If I had a nickel for every time someone suggested I go to Publix or Target for money, the campaign would hire limos to ferry plaintiffs around. In lieu of such backing, or any large scale backing aside from generous donations of time and services, we simply rely on the only thing you can’t by: The Truth.

Speaking of which. Tadd or his underling that wrote this blog post obviously forgot to fact check the Miami21 code citation in this article.

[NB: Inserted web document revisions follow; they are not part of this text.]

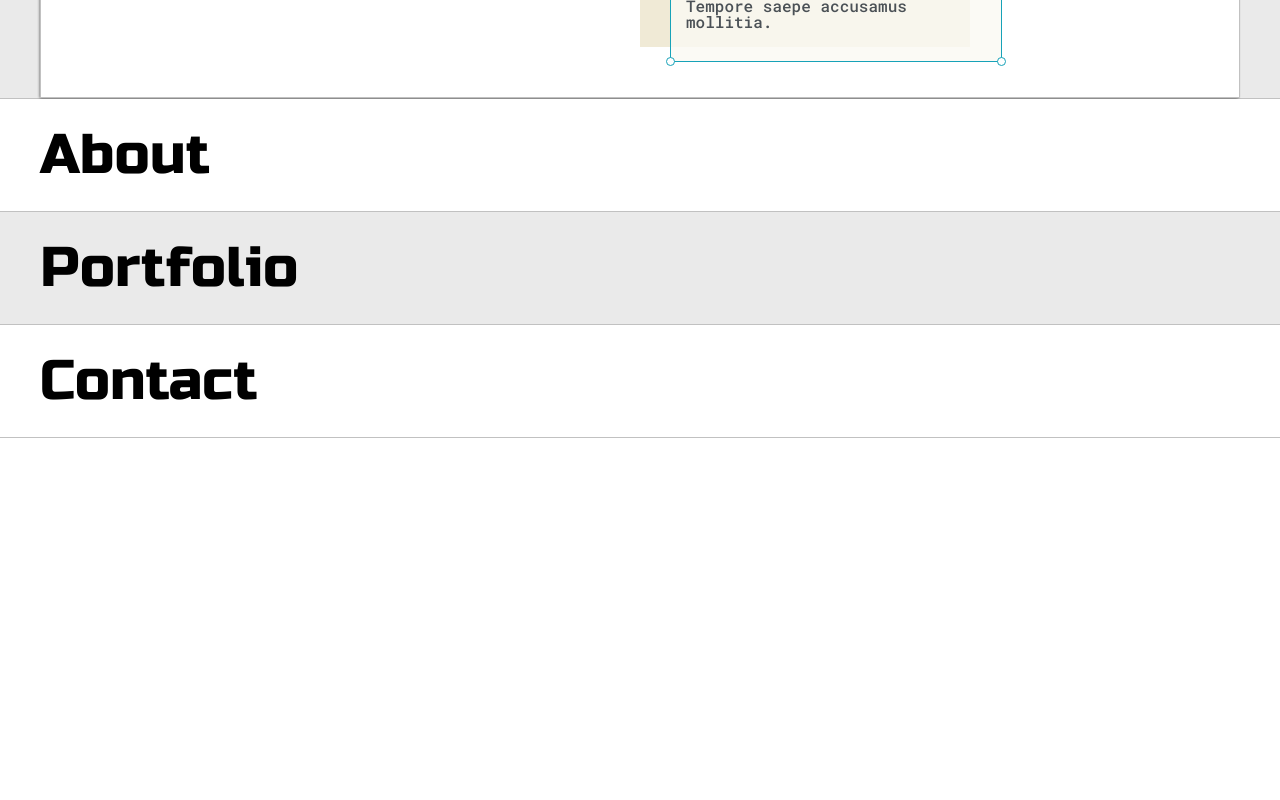
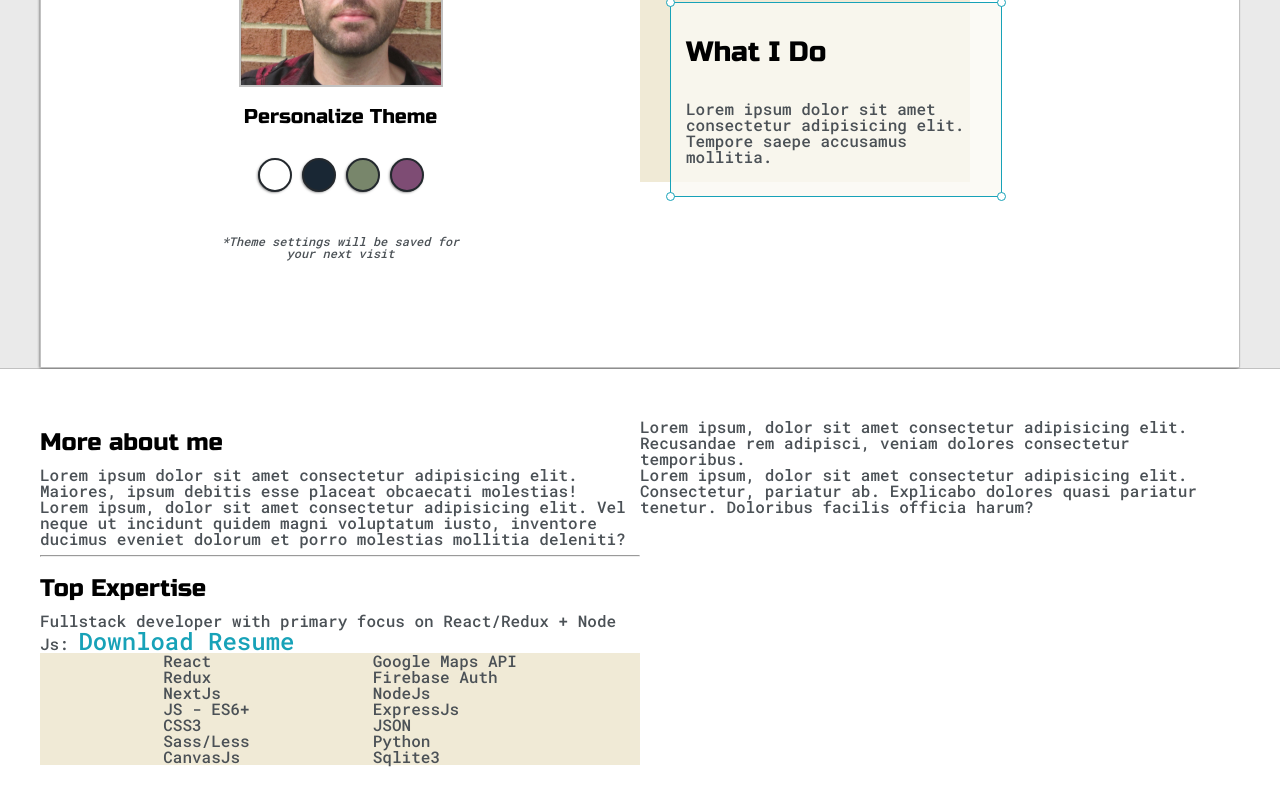
Before and after one commit to codeOfTheFuture/professional-portfolio, a Next.js app: page / in a window 1280 px wide. Shown: the part 420-1220 px from the top of the page. Before the commit the page ends 858 px from the top, so only its background shows below. Built offline with nearby package versions, Linux system fonts and the light colour scheme.

Commit message:
styled aboutWrapper created about me skills and social links

```diff
--- /dev/null
+++ b/components/aboutMe/AboutMe.jsx
@@ -0,0 +1,37 @@
+import React from "react";
+import Skills from "../skills/Skills";
+import styles from "./AboutMe.module.scss";
+
+const AboutMe = () => {
+  return (
+    <div className={styles.aboutMe}>
+      <h4>More about me</h4>
+
+      <p>
+        Lorem ipsum dolor sit amet consectetur adipisicing elit. Maiores, ipsum
+        debitis esse placeat obcaecati molestias!
+      </p>
+
+      <p>
+        Lorem ipsum, dolor sit amet consectetur adipisicing elit. Vel neque ut
+        incidunt quidem magni voluptatum iusto, inventore ducimus eveniet
+        dolorum et porro molestias mollitia deleniti?
+      </p>
+
+      <hr />
+
+      <h4>Top Expertise</h4>
+
+      <p>
+        Fullstack developer with primary focus on React/Redux + Node Js:{" "}
+        <a target='_blank' href='#'>
+          Download Resume
+        </a>
+      </p>
+
+      <Skills />
+    </div>
+  );
+};
+
+export default AboutMe;
--- a/components/infoLeftColumn/InfoLeftColumn.jsx
+++ b/components/infoLeftColumn/InfoLeftColumn.jsx
@@ -3,7 +3,7 @@ import styles from "./InfoLeftColumn.module.scss";
 
 const InfoLeftColumn = () => {
   return (
-    <div className={styles.InfoLeftColumn}>
+    <div className={styles.infoLeftColumn}>
       <img
         id={styles.profilePic}
         src='assets/mainImg.jpg'
--- a/components/infoWrapper/InfoWrapper.js
+++ b/components/infoWrapper/InfoWrapper.js
@@ -2,6 +2,7 @@ import React from "react";
 import styles from "./InfoWrapper.module.scss";
 import DotsWrapper from "../dotsWrapper/dotWrapper";
 import Navigation from "../navigation/Navigation";
+import InfoLeftColumn from "../infoLeftColumn/InfoLeftColumn";
 import InfoRightColumn from "../infoRightColumn/InfoRightColumn";
 
 const InfoWrapper = () => {
@@ -11,7 +12,7 @@ const InfoWrapper = () => {
         <DotsWrapper />
         <Navigation />
       </div>
-      <div className={styles.leftColumn}></div>
+      <InfoLeftColumn />
       <InfoRightColumn />
     </div>
   );
--- a/components/sectionAbout/SectionAbout.jsx
+++ b/components/sectionAbout/SectionAbout.jsx
@@ -1,11 +1,16 @@
 import React from "react";
+import AboutMe from "../aboutMe/AboutMe";
+import SocialLinks from "../social links/SocialLinks";
 import styles from "./SectionAbout.module.scss";
 
 const SectionAbout = () => {
   return (
     <section className={styles.s2}>
       <div className='main-container'>
-        <h1>About</h1>
+        <div className={styles.aboutWrapper}>
+          <AboutMe />
+          <SocialLinks />
+        </div>
       </div>
     </section>
   );
--- a/components/sectionAbout/SectionAbout.module.scss
+++ b/components/sectionAbout/SectionAbout.module.scss
@@ -3,4 +3,10 @@
 section.s2 {
   background-color: $secondaryColor;
   border-bottom: 1px solid $borderColor;
+
+  .aboutWrapper {
+    display: grid;
+    grid-template-columns: repeat(auto-fit, minmax(320px, 1fr));
+    padding: 50px 0;
+  }
 }
--- /dev/null
+++ b/components/skills/Skills.jsx
@@ -0,0 +1,30 @@
+import React from "react";
+import styles from "./Skills.module.scss";
+
+const Skills = () => {
+  return (
+    <div id={styles.skills}>
+      <ul>
+        <li>React</li>
+        <li>Redux</li>
+        <li>NextJs</li>
+        <li>JS - ES6+</li>
+        <li>CSS3</li>
+        <li>Sass/Less</li>
+        <li>CanvasJs</li>
+      </ul>
+
+      <ul>
+        <li>Google Maps API</li>
+        <li>Firebase Auth</li>
+        <li>NodeJs</li>
+        <li>ExpressJs</li>
+        <li>JSON</li>
+        <li>Python</li>
+        <li>Sqlite3</li>
+      </ul>
+    </div>
+  );
+};
+
+export default Skills;
--- /dev/null
+++ b/components/skills/Skills.module.scss
@@ -0,0 +1,7 @@
+@import "../../styles/variables.scss";
+
+#skills {
+  display: flex;
+  justify-content: space-evenly;
+  background-color: $previewShadow;
+}
--- /dev/null
+++ b/components/social links/SocialLinks.jsx
@@ -0,0 +1,21 @@
+import React from "react";
+import styles from "./SocialLinks.module.scss";
+
+const SocialLinks = () => {
+  return (
+    <div className={styles.socialLinks}>
+      <p>
+        Lorem ipsum, dolor sit amet consectetur adipisicing elit. Recusandae rem
+        adipisci, veniam dolores consectetur temporibus.
+      </p>
+
+      <p>
+        Lorem ipsum, dolor sit amet consectetur adipisicing elit. Consectetur,
+        pariatur ab. Explicabo dolores quasi pariatur tenetur. Doloribus facilis
+        officia harum?
+      </p>
+    </div>
+  );
+};
+
+export default SocialLinks;
```
Also changed, not shown: components/aboutMe/AboutMe.module.scss (added), components/social links/SocialLinks.module.scss (added).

I know it’s not easy, because I’ve burned a lot of midnight oil with the goal of stopping Walmart’s horrid attempt to crush Midtown – and PR folks need to rush to publish before checking their facts.

The applicable zoning code in our fight is thus and proper highlighting might start with the 1st sentence “Off-Street loading requirements shall (N.B. a legal term meaning required) be as follows” and “d. For non-residential floor area up to two hundred fifty thousand (250,000) square feet, three (3) berths total;” the word total meaning what it sounds like:

627.2.15. Off-street Loading.

The off-street loading requirements shall be as follows:

1. For residential uses:

a. Berth minimum to be twelve (12) by thirty-five (35) feet by fifteen (15) feet in height;
b. One (1) berth for every one hundred twenty (120) residential units or fraction thereof.

2. For non-residential uses:

a. Berth minimum to be twelve (12) by fifty-five (55) feet by fifteen (15) feet in height;
b. For non-residential floor area of twenty-five thousand (25,000) up to fifty thousand (50,000)
square feet, one (1) berth total;
c. For non-residential floor area up to one hundred thousand (100,000) square feet, two (2) berths total;
d. For non-residential floor area up to two hundred fifty thousand (250,000) square feet, three (3) berths total;
e. For non-residential floor area up to five hundred thousand (500,000) square feet, four (4) berths total.

Since it is intended to promote the most efficient use of land, notwithstanding the provisions of Section 922.1 and 922.4, the maneuvering of trucks within the public right of way for the purposes of off-street loading shall be allowed by a Class II Special Permit.

Whoever published this story at exmiami with a grievous factual error should publicly and definitively identify themselves in public asap and issue a correction.

Grant Stern
6 years ago

Issue a correction or retract this factually incorrect article.

ms wynwood
5 years ago

WELCOME TO WYNWOOD
I live in wynwood and must travel very far when I want to go to a Walmart store, I think its good for the hood and for all the poor people that do not have transportation and for the disabled persons. This will bring plenty of jobs that are needed for the poor. I want to thank you Walmart for not giving up on us the residents that live here… Make it huge and beautiful so the whole community may enjoy for years to come… I love you store and very happy that your almost here , I’ve been waiting to long…Thank you..